Friedrich Karl Berger Wiki
95-year-old former concentration camp guard deported from the USA to Germany
The United States deported a 95-year-old former Nazi concentration camp guard to Germany. Friedrich Karl Berger, who has lived in America since 1959, was a guard at the Neuengamme concentration camp near Hamburg, Germany in 1945. He confessed to preventing and escorting prisoners from escaping during the forced evacuation that resulted in the deaths of 70. people. However, he said that he did not witness any murder or abuse while working in the camp for a few weeks towards the end of the war.
A court in Memphis, Tennessee, ordered his deportation last February, and he arrived in Frankfurt today. The German citizen was handed over to the Hesse state police for questioning. Authorities had previously been investigating whether it was possible to file a criminal complaint against Mr. Berger, but in December they decided to shelve the efforts.
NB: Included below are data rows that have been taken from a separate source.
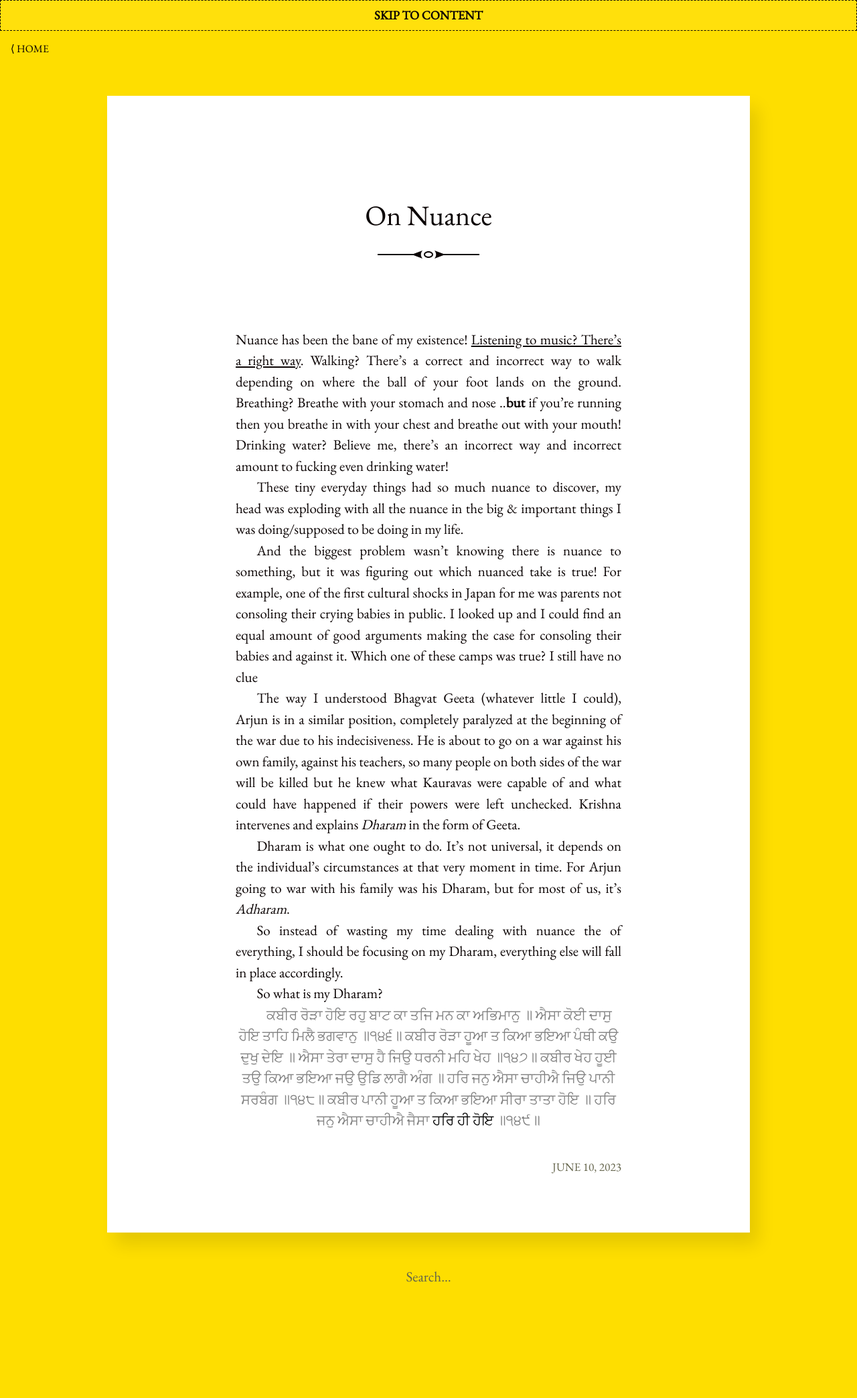
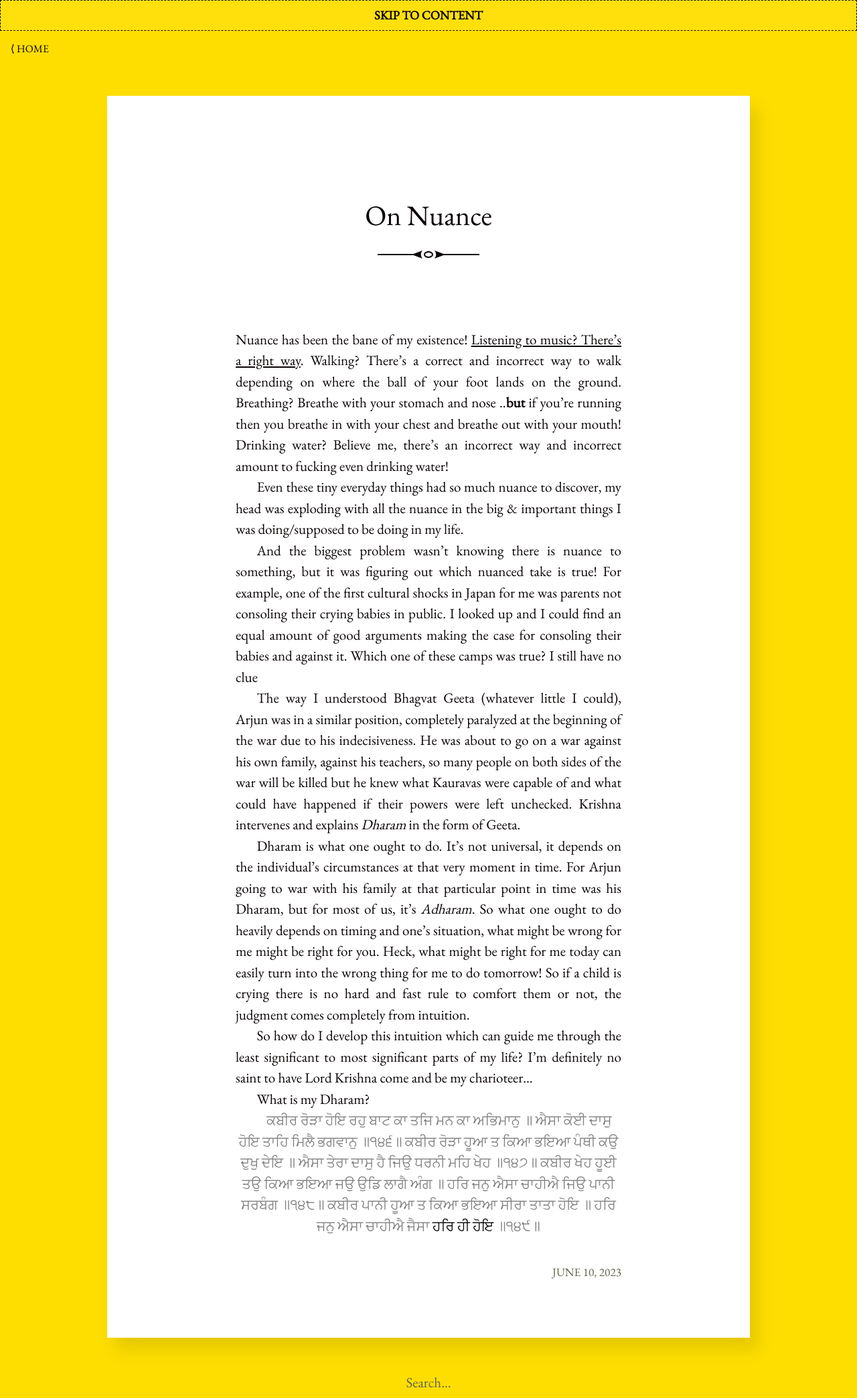
Before and after one commit to harpratap/harpratap.github.io, a Jekyll site: the page built from _posts/2023-06-10-on-nuance.markdown, in a window 1280 px wide. Shown: the whole page at 67% size. Built offline with Jekyll 4.4.1, drawn with Linux system fonts in a browser that asks for light colours; before the commit the page ends 1930 px from its top, so only the background shows below that.

Commit message:
update nuance

```diff
--- a/_posts/2023-06-10-on-nuance.markdown
+++ b/_posts/2023-06-10-on-nuance.markdown
@@ -5,17 +5,17 @@ date:   2023-06-10 19:13:06 +0900
 ---
 Nuance has been the bane of my existence! [Listening to music? There's a right way](/2023/05/31/on-how-to-listen-Nusrat-fateh-ali-khan.html). Walking? There's a correct and incorrect way to walk depending on where the ball of your foot lands on the ground. Breathing? Breathe with your stomach and nose ..**but** if you're running then you breathe in with your chest and breathe out with your mouth! Drinking water? Believe me, there's an incorrect way and incorrect amount to fucking even drinking water!
 
-These tiny everyday things had so much nuance to discover, my head was exploding with all the nuance in the big & important things I was doing/supposed to be doing in my life.
+Even these tiny everyday things had so much nuance to discover, my head was exploding with all the nuance in the big & important things I was doing/supposed to be doing in my life.
 
 And the biggest problem wasn't knowing there is nuance to something, but it was figuring out which nuanced take is true! For example, one of the first cultural shocks in Japan for me was parents not consoling their crying babies in public. I looked up and I could find an equal amount of good arguments making the case for consoling their babies and against it. Which one of these camps was true? I still have no clue
 
-The way I understood Bhagvat Geeta (whatever little I could), Arjun is in a similar position, completely paralyzed at the beginning of the war due to his indecisiveness. He is about to go on a war against his own family, against his teachers, so many people on both sides of the war will be killed but he knew what Kauravas were capable of and what could have happened if their powers were left unchecked. Krishna intervenes and explains *Dharam* in the form of Geeta.
+The way I understood Bhagvat Geeta (whatever little I could), Arjun was in a similar position, completely paralyzed at the beginning of the war due to his indecisiveness. He was about to go on a war against his own family, against his teachers, so many people on both sides of the war will be killed but he knew what Kauravas were capable of and what could have happened if their powers were left unchecked. Krishna intervenes and explains *Dharam* in the form of Geeta.
 
-Dharam is what one ought to do. It's not universal, it depends on the individual's circumstances at that very moment in time. For Arjun going to war with his family was his Dharam, but for most of us, it's *Adharam*.
+Dharam is what one ought to do. It's not universal, it depends on the individual's circumstances at that very moment in time. For Arjun going to war with his family at that particular point in time was his Dharam, but for most of us, it's *Adharam*. So what one ought to do heavily depends on timing and one's situation, what might be wrong for me might be right for you. Heck, what might be right for me today can easily turn into the wrong thing for me to do tomorrow! So if a child is crying there is no hard and fast rule to comfort them or not, the judgment comes completely from intuition.
 
-So instead of wasting my time dealing with nuance the of everything, I should be focusing on my Dharam, everything else will fall in place accordingly.
+So how do I develop this intuition which can guide me through the least significant to most significant parts of my life? I'm definitely no saint to have Lord Krishna come and be my charioteer...
 
-So what is my Dharam?
+What is my Dharam?
 
 
 <p style="color:gray;text-align:center;">
```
They could not dispute the allegation that he had not been subjected to any murder or abuse. The same prosecutors want to question him again to see if they can help with murder charges that have been used to prosecute many Nazis in recent years. Prosecutors argued that officers who helped run a concentration camp contributed to the death and abuse in these camps, regardless of whether or not these officers themselves participated in any murder. According to an Immigration and Customs Enforcement Agency (ICE), prisoners, Jewish, Russian, Polish, Dutch and other prisoners were kept in ‘brutal’ conditions and worked ‘to the point of exhaustion and death’ in Neuengamme, where Mr Berger worked. Declaration. Mr. Berger told The Washington Post that he was forced to work in the camp and claimed that he did not carry a gun during his short time there. Regarding his deportation, he said: “After 75 years, this is ridiculous. I can’t believe it. You are forcing me out of my house.”
Acting US Attorney General Monty Wilkinson said the expulsion demonstrated the commitment of the Joe Biden administration to ‘ensure that the United States is not a safe haven for those participating in Nazi crimes against humanity and other human rights violations’. Earlier this month, a 95-year-old woman living in a nursing home in Pinneberg, near Hamburg, was accused of serving as the SS commander’s secretary at the Stutthof camp near Gdansk. During the Second World War, 65,000 prisoners died in Stutthof and Irmgard F was charged with “over 10,000 cases”. She claimed she had no idea they were being exposed to gasses in the camp.